Extracted information Start Marker
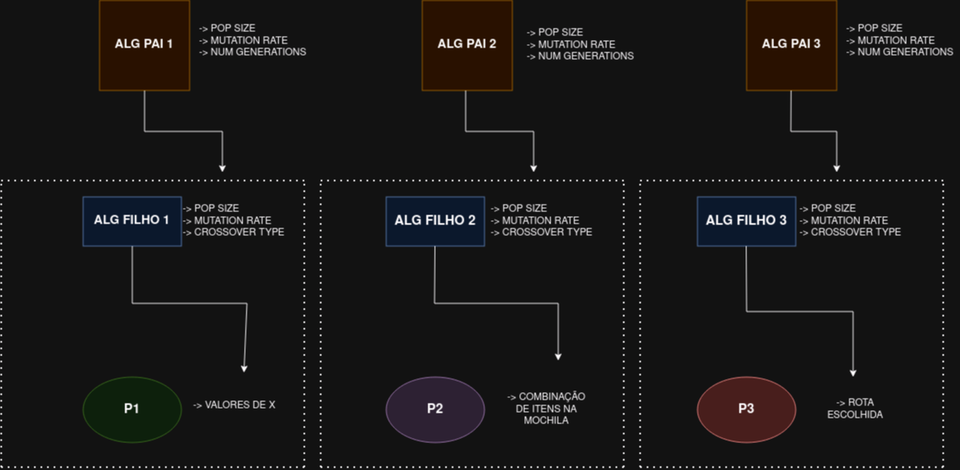
Above: esquemaAlgs.drawio.png in ncalsolari/TCC (draw.io), before the change. Source tidied: cells renumbered, new cells last; positions are measured from the earlier drawing's top-left corner, leaving out a move shared by most shapes.
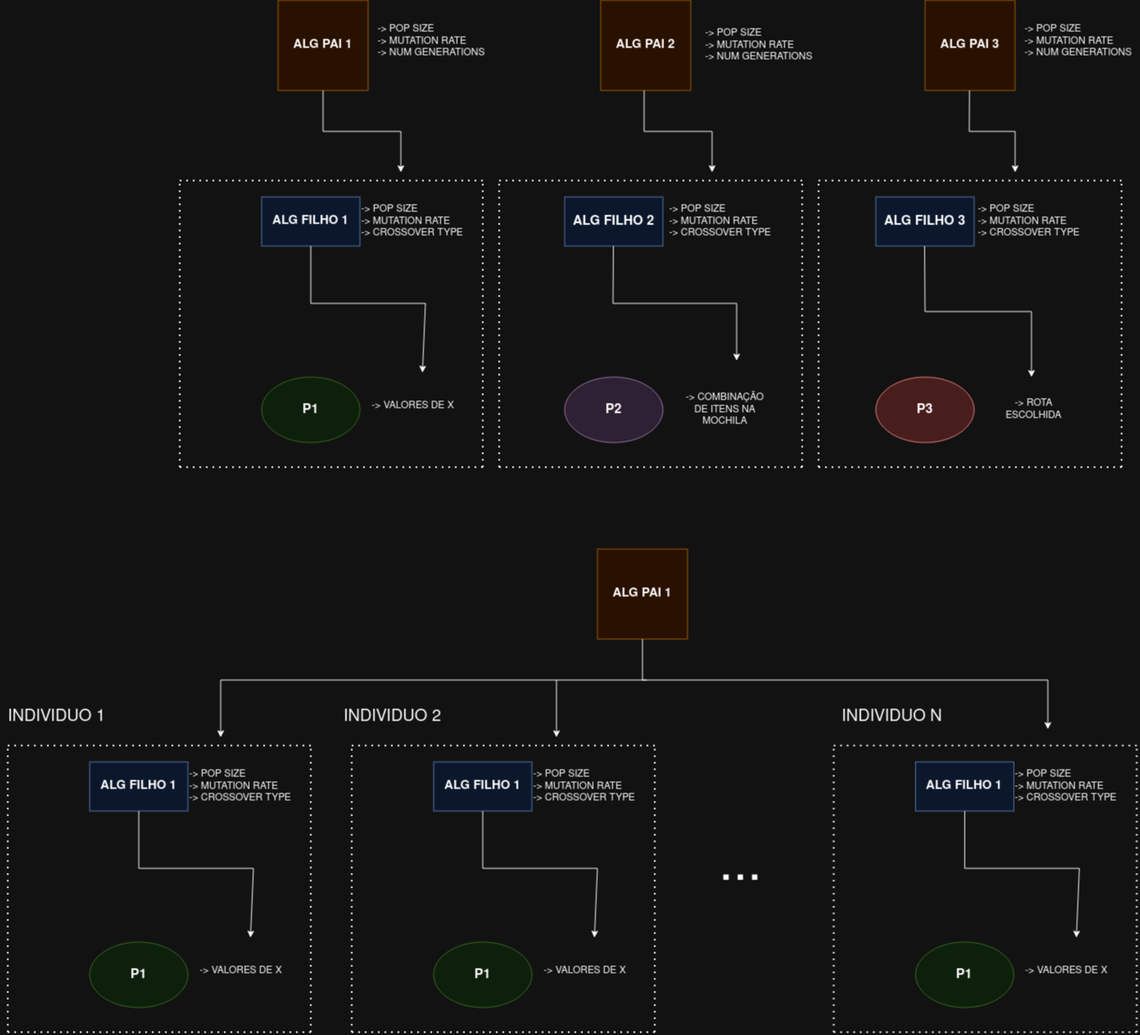
Later version of the same file.

Diff of the diagram source:
```diff
@@ -185,5 +185,179 @@
     <mxCell id="37" value="&lt;div&gt;-&amp;gt; POP SIZE&lt;/div&gt;&lt;div&gt;-&amp;gt; MUTATION RATE&lt;/div&gt;&lt;div&gt;-&amp;gt; NUM GENERATIONS&lt;br&gt;&lt;/div&gt;" style="text;html=1;strokeColor=none;fillColor=none;align=left;verticalAlign=middle;whiteSpace=wrap;rounded=0;" parent="1" vertex="1">
       <mxGeometry x="1030" y="20" width="140" height="60" as="geometry" />
     </mxCell>
+    <mxCell id="38" value="&lt;font size=&quot;1&quot;&gt;&lt;b style=&quot;font-size: 15px;&quot;&gt;ALG FILHO 1&lt;/b&gt;&lt;/font&gt;" style="rounded=0;whiteSpace=wrap;html=1;fillColor=#dae8fc;strokeColor=#6c8ebf;" parent="1" vertex="1">
+      <mxGeometry x="-110" y="930" width="120" height="60" as="geometry" />
+    </mxCell>
+    <mxCell id="39" style="endArrow=classic;html=1;rounded=0;exitX=0.5;exitY=1;exitDx=0;exitDy=0;entryX=0.603;entryY=-0.076;entryDx=0;entryDy=0;entryPerimeter=0;" parent="1" edge="1" source="38" target="48">
+      <mxGeometry relative="1" as="geometry">
+        <Array as="points">
+          <mxPoint x="-50" y="1060" />
+          <mxPoint x="90" y="1060" />
+        </Array>
+      </mxGeometry>
+    </mxCell>
+    <mxCell id="40" value="&lt;b&gt;&lt;font style=&quot;font-size: 16px;&quot;&gt;P1&lt;/font&gt;&lt;/b&gt;" style="ellipse;whiteSpace=wrap;html=1;fillColor=#d5e8d4;strokeColor=#82b366;" parent="1" vertex="1">
+      <mxGeometry x="-110" y="1150" width="120" height="80" as="geometry" />
+    </mxCell>
+    <mxCell id="41" value="&lt;div&gt;-&amp;gt; POP SIZE&lt;/div&gt;&lt;div&gt;-&amp;gt; MUTATION RATE&lt;/div&gt;&lt;div&gt;-&amp;gt; CROSSOVER TYPE&lt;br&gt;&lt;/div&gt;" style="text;html=1;strokeColor=none;fillColor=none;align=left;verticalAlign=middle;whiteSpace=wrap;rounded=0;" parent="1" vertex="1">
+      <mxGeometry x="10" y="930" width="140" height="60" as="geometry" />
+    </mxCell>
+    <mxCell id="42" value="&lt;b&gt;&lt;font style=&quot;font-size: 15px;&quot;&gt;ALG PAI 1&lt;br&gt;&lt;/font&gt;&lt;/b&gt;" style="whiteSpace=wrap;html=1;fillColor=#ffe6cc;strokeColor=#d79b00;" parent="1" vertex="1">
+      <mxGeometry x="510" y="670" width="110" height="110" as="geometry" />
+    </mxCell>
+    <mxCell id="43" style="endArrow=classic;html=1;rounded=0;exitX=0.5;exitY=1;exitDx=0;exitDy=0;" parent="1" edge="1" source="42">
+      <mxGeometry relative="1" as="geometry">
+        <mxPoint x="1060" y="890" as="targetPoint" />
+        <Array as="points">
+          <mxPoint x="565" y="830" />
+          <mxPoint x="1060" y="830" />
+        </Array>
+      </mxGeometry>
+    </mxCell>
+    <mxCell id="44" style="endArrow=none;dashed=1;html=1;dashPattern=1 3;strokeWidth=2;rounded=0;" parent="1" edge="1">
+      <mxGeometry relative="1" as="geometry">
+        <mxPoint x="160" y="1260" as="sourcePoint" />
+        <mxPoint x="160" y="910" as="targetPoint" />
+      </mxGeometry>
+    </mxCell>
+    <mxCell id="45" style="endArrow=none;dashed=1;html=1;dashPattern=1 3;strokeWidth=2;rounded=0;" parent="1" edge="1">
+      <mxGeometry relative="1" as="geometry">
+        <mxPoint x="-210" y="1260" as="sourcePoint" />
+        <mxPoint x="-210" y="910" as="targetPoint" />
+      </mxGeometry>
+    </mxCell>
+    <mxCell id="46" style="endArrow=none;dashed=1;html=1;dashPattern=1 3;strokeWidth=2;rounded=0;" parent="1" edge="1">
+      <mxGeometry relative="1" as="geometry">
+        <mxPoint x="-210" y="1260" as="sourcePoint" />
+        <mxPoint x="160" y="1260" as="targetPoint" />
+      </mxGeometry>
+    </mxCell>
+    <mxCell id="47" style="endArrow=none;dashed=1;html=1;dashPattern=1 3;strokeWidth=2;rounded=0;" parent="1" edge="1">
+      <mxGeometry relative="1" as="geometry">
+        <mxPoint x="-210" y="910" as="sourcePoint" />
+        <mxPoint x="160" y="910" as="targetPoint" />
+      </mxGeometry>
+    </mxCell>
+    <mxCell id="48" value="-&amp;gt; VALORES DE X" style="text;html=1;strokeColor=none;fillColor=none;align=center;verticalAlign=middle;whiteSpace=wrap;rounded=0;" parent="1" vertex="1">
+      <mxGeometry x="20" y="1150" width="110" height="70" as="geometry" />
+    </mxCell>
+    <mxCell id="49" value="&lt;font size=&quot;1&quot;&gt;&lt;b style=&quot;font-size: 15px;&quot;&gt;ALG FILHO 1&lt;/b&gt;&lt;/font&gt;" style="rounded=0;whiteSpace=wrap;html=1;fillColor=#dae8fc;strokeColor=#6c8ebf;" parent="1" vertex="1">
+      <mxGeometry x="310" y="930" width="120" height="60" as="geometry" />
+    </mxCell>
+    <mxCell id="50" style="endArrow=classic;html=1;rounded=0;exitX=0.5;exitY=1;exitDx=0;exitDy=0;entryX=0.603;entryY=-0.076;entryDx=0;entryDy=0;entryPerimeter=0;" parent="1" edge="1" source="49" target="57">
+      <mxGeometry relative="1" as="geometry">
+        <Array as="points">
+          <mxPoint x="370" y="1060" />
+          <mxPoint x="510" y="1060" />
+        </Array>
+      </mxGeometry>
+    </mxCell>
+    <mxCell id="51" value="&lt;b&gt;&lt;font style=&quot;font-size: 16px;&quot;&gt;P1&lt;/font&gt;&lt;/b&gt;" style="ellipse;whiteSpace=wrap;html=1;fillColor=#d5e8d4;strokeColor=#82b366;" parent="1" vertex="1">
+      <mxGeometry x="310" y="1150" width="120" height="80" as="geometry" />
+    </mxCell>
+    <mxCell id="52" value="&lt;div&gt;-&amp;gt; POP SIZE&lt;/div&gt;&lt;div&gt;-&amp;gt; MUTATION RATE&lt;/div&gt;&lt;div&gt;-&amp;gt; CROSSOVER TYPE&lt;br&gt;&lt;/div&gt;" style="text;html=1;strokeColor=none;fillColor=none;align=left;verticalAlign=middle;whiteSpace=wrap;rounded=0;" parent="1" vertex="1">
+      <mxGeometry x="430" y="930" width="140" height="60" as="geometry" />
+    </mxCell>
+    <mxCell id="53" style="endArrow=none;dashed=1;html=1;dashPattern=1 3;strokeWidth=2;rounded=0;" parent="1" edge="1">
+      <mxGeometry relative="1" as="geometry">
+        <mxPoint x="580" y="1260" as="sourcePoint" />
+        <mxPoint x="580" y="910" as="targetPoint" />
+      </mxGeometry>
+    </mxCell>
+    <mxCell id="54" style="endArrow=none;dashed=1;html=1;dashPattern=1 3;strokeWidth=2;rounded=0;" parent="1" edge="1">
+      <mxGeometry relative="1" as="geometry">
+        <mxPoint x="210" y="1260" as="sourcePoint" />
+        <mxPoint x="210" y="910" as="targetPoint" />
+      </mxGeometry>
+    </mxCell>
+    <mxCell id="55" style="endArrow=none;dashed=1;html=1;dashPattern=1 3;strokeWidth=2;rounded=0;" parent="1" edge="1">
+      <mxGeometry relative="1" as="geometry">
+        <mxPoint x="210" y="1260" as="sourcePoint" />
+        <mxPoint x="580" y="1260" as="targetPoint" />
+      </mxGeometry>
+    </mxCell>
+    <mxCell id="56" style="endArrow=none;dashed=1;html=1;dashPattern=1 3;strokeWidth=2;rounded=0;" parent="1" edge="1">
+      <mxGeometry relative="1" as="geometry">
+        <mxPoint x="210" y="910" as="sourcePoint" />
+        <mxPoint x="580" y="910" as="targetPoint" />
+      </mxGeometry>
+    </mxCell>
+    <mxCell id="57" value="-&amp;gt; VALORES DE X" style="text;html=1;strokeColor=none;fillColor=none;align=center;verticalAlign=middle;whiteSpace=wrap;rounded=0;" parent="1" vertex="1">
+      <mxGeometry x="440" y="1150" width="110" height="70" as="geometry" />
+    </mxCell>
+    <mxCell id="58" value="&lt;font size=&quot;1&quot;&gt;&lt;b style=&quot;font-size: 15px;&quot;&gt;ALG FILHO 1&lt;/b&gt;&lt;/font&gt;" style="rounded=0;whiteSpace=wrap;html=1;fillColor=#dae8fc;strokeColor=#6c8ebf;" parent="1" vertex="1">
+      <mxGeometry x="898.5" y="930" width="120" height="60" as="geometry" />
+    </mxCell>
+    <mxCell id="59" style="endArrow=classic;html=1;rounded=0;exitX=0.5;exitY=1;exitDx=0;exitDy=0;entryX=0.603;entryY=-0.076;entryDx=0;entryDy=0;entryPerimeter=0;" parent="1" edge="1" source="58" target="66">
+      <mxGeometry relative="1" as="geometry">
+        <Array as="points">
+          <mxPoint x="958.5" y="1060" />
+          <mxPoint x="1098.5" y="1060" />
+        </Array>
+      </mxGeometry>
+    </mxCell>
+    <mxCell id="60" value="&lt;b&gt;&lt;font style=&quot;font-size: 16px;&quot;&gt;P1&lt;/font&gt;&lt;/b&gt;" style="ellipse;whiteSpace=wrap;html=1;fillColor=#d5e8d4;strokeColor=#82b366;" parent="1" vertex="1">
+      <mxGeometry x="898.5" y="1150" width="120" height="80" as="geometry" />
+    </mxCell>
+    <mxCell id="61" value="&lt;div&gt;-&amp;gt; POP SIZE&lt;/div&gt;&lt;div&gt;-&amp;gt; MUTATION RATE&lt;/div&gt;&lt;div&gt;-&amp;gt; CROSSOVER TYPE&lt;br&gt;&lt;/div&gt;" style="text;html=1;strokeColor=none;fillColor=none;align=left;verticalAlign=middle;whiteSpace=wrap;rounded=0;" parent="1" vertex="1">
+      <mxGeometry x="1018.5" y="930" width="140" height="60" as="geometry" />
+    </mxCell>
+    <mxCell id="62" style="endArrow=none;dashed=1;html=1;dashPattern=1 3;strokeWidth=2;rounded=0;" parent="1" edge="1">
+      <mxGeometry relative="1" as="geometry">
+        <mxPoint x="1168.5" y="1260" as="sourcePoint" />
+        <mxPoint x="1168.5" y="910" as="targetPoint" />
+      </mxGeometry>
+    </mxCell>
+    <mxCell id="63" style="endArrow=none;dashed=1;html=1;dashPattern=1 3;strokeWidth=2;rounded=0;" parent="1" edge="1">
+      <mxGeometry relative="1" as="geometry">
+        <mxPoint x="798.5" y="1260" as="sourcePoint" />
+        <mxPoint x="798.5" y="910" as="targetPoint" />
+      </mxGeometry>
+    </mxCell>
+    <mxCell id="64" style="endArrow=none;dashed=1;html=1;dashPattern=1 3;strokeWidth=2;rounded=0;" parent="1" edge="1">
+      <mxGeometry relative="1" as="geometry">
+        <mxPoint x="798.5" y="1260" as="sourcePoint" />
+        <mxPoint x="1168.5" y="1260" as="targetPoint" />
+      </mxGeometry>
+    </mxCell>
+    <mxCell id="65" style="endArrow=none;dashed=1;html=1;dashPattern=1 3;strokeWidth=2;rounded=0;" parent="1" edge="1">
+      <mxGeometry relative="1" as="geometry">
+        <mxPoint x="798.5" y="910" as="sourcePoint" />
+        <mxPoint x="1168.5" y="910" as="targetPoint" />
+      </mxGeometry>
+    </mxCell>
+    <mxCell id="66" value="-&amp;gt; VALORES DE X" style="text;html=1;strokeColor=none;fillColor=none;align=center;verticalAlign=middle;whiteSpace=wrap;rounded=0;" parent="1" vertex="1">
+      <mxGeometry x="1028.5" y="1150" width="110" height="70" as="geometry" />
+    </mxCell>
+    <mxCell id="67" style="endArrow=classic;html=1;rounded=0;" parent="1" edge="1">
+      <mxGeometry relative="1" as="geometry">
+        <mxPoint x="570" y="830" as="sourcePoint" />
+        <mxPoint x="460" y="900" as="targetPoint" />
+        <Array as="points">
+          <mxPoint x="460" y="830" />
+        </Array>
+      </mxGeometry>
+    </mxCell>
+    <mxCell id="68" style="endArrow=classic;html=1;rounded=0;" parent="1" edge="1">
+      <mxGeometry relative="1" as="geometry">
+        <mxPoint x="460" y="830" as="sourcePoint" />
+        <mxPoint x="50" y="900" as="targetPoint" />
+        <Array as="points">
+          <mxPoint x="50" y="830" />
+        </Array>
+      </mxGeometry>
+    </mxCell>
+    <mxCell id="69" value="&lt;font style=&quot;font-size: 63px;&quot;&gt;...&lt;/font&gt;" style="text;html=1;strokeColor=none;fillColor=none;align=center;verticalAlign=middle;whiteSpace=wrap;rounded=0;" parent="1" vertex="1">
+      <mxGeometry x="590" y="1030" width="190" height="60" as="geometry" />
+    </mxCell>
+    <mxCell id="70" value="&lt;font style=&quot;font-size: 20px;&quot;&gt;INDIVIDUO 1&lt;/font&gt;" style="text;html=1;strokeColor=none;fillColor=none;align=center;verticalAlign=middle;whiteSpace=wrap;rounded=0;" parent="1" vertex="1">
+      <mxGeometry x="-220" y="860" width="140" height="30" as="geometry" />
+    </mxCell>
+    <mxCell id="71" value="&lt;font style=&quot;font-size: 20px;&quot;&gt;INDIVIDUO 2&lt;br&gt;&lt;/font&gt;" style="text;html=1;strokeColor=none;fillColor=none;align=center;verticalAlign=middle;whiteSpace=wrap;rounded=0;" parent="1" vertex="1">
+      <mxGeometry x="190" y="860" width="140" height="30" as="geometry" />
+    </mxCell>
+    <mxCell id="72" value="&lt;font style=&quot;font-size: 20px;&quot;&gt;INDIVIDUO N&lt;br&gt;&lt;/font&gt;" style="text;html=1;strokeColor=none;fillColor=none;align=center;verticalAlign=middle;whiteSpace=wrap;rounded=0;" parent="1" vertex="1">
+      <mxGeometry x="800" y="860" width="140" height="30" as="geometry" />
+    </mxCell>
   </root>
 </mxGraphModel>
```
Extracted information End Marker
What the task requires.
Report the lines above that contain "classic".

Task result.
+    <mxCell id="39" style="endArrow=classic;html=1;rounded=0;exitX=0.5;exitY=1;exitDx=0;exitDy=0;entryX=0.603;entryY=-0.076;entryDx=0;entryDy=0;entryPerimeter=0;" parent="1" edge="1" source="38" target="48">
+    <mxCell id="43" style="endArrow=classic;html=1;rounded=0;exitX=0.5;exitY=1;exitDx=0;exitDy=0;" parent="1" edge="1" source="42">
+    <mxCell id="50" style="endArrow=classic;html=1;rounded=0;exitX=0.5;exitY=1;exitDx=0;exitDy=0;entryX=0.603;entryY=-0.076;entryDx=0;entryDy=0;entryPerimeter=0;" parent="1" edge="1" source="49" target="57">
+    <mxCell id="59" style="endArrow=classic;html=1;rounded=0;exitX=0.5;exitY=1;exitDx=0;exitDy=0;entryX=0.603;entryY=-0.076;entryDx=0;entryDy=0;entryPerimeter=0;" parent="1" edge="1" source="58" target="66">
+    <mxCell id="67" style="endArrow=classic;html=1;rounded=0;" parent="1" edge="1">
+    <mxCell id="68" style="endArrow=classic;html=1;rounded=0;" parent="1" edge="1">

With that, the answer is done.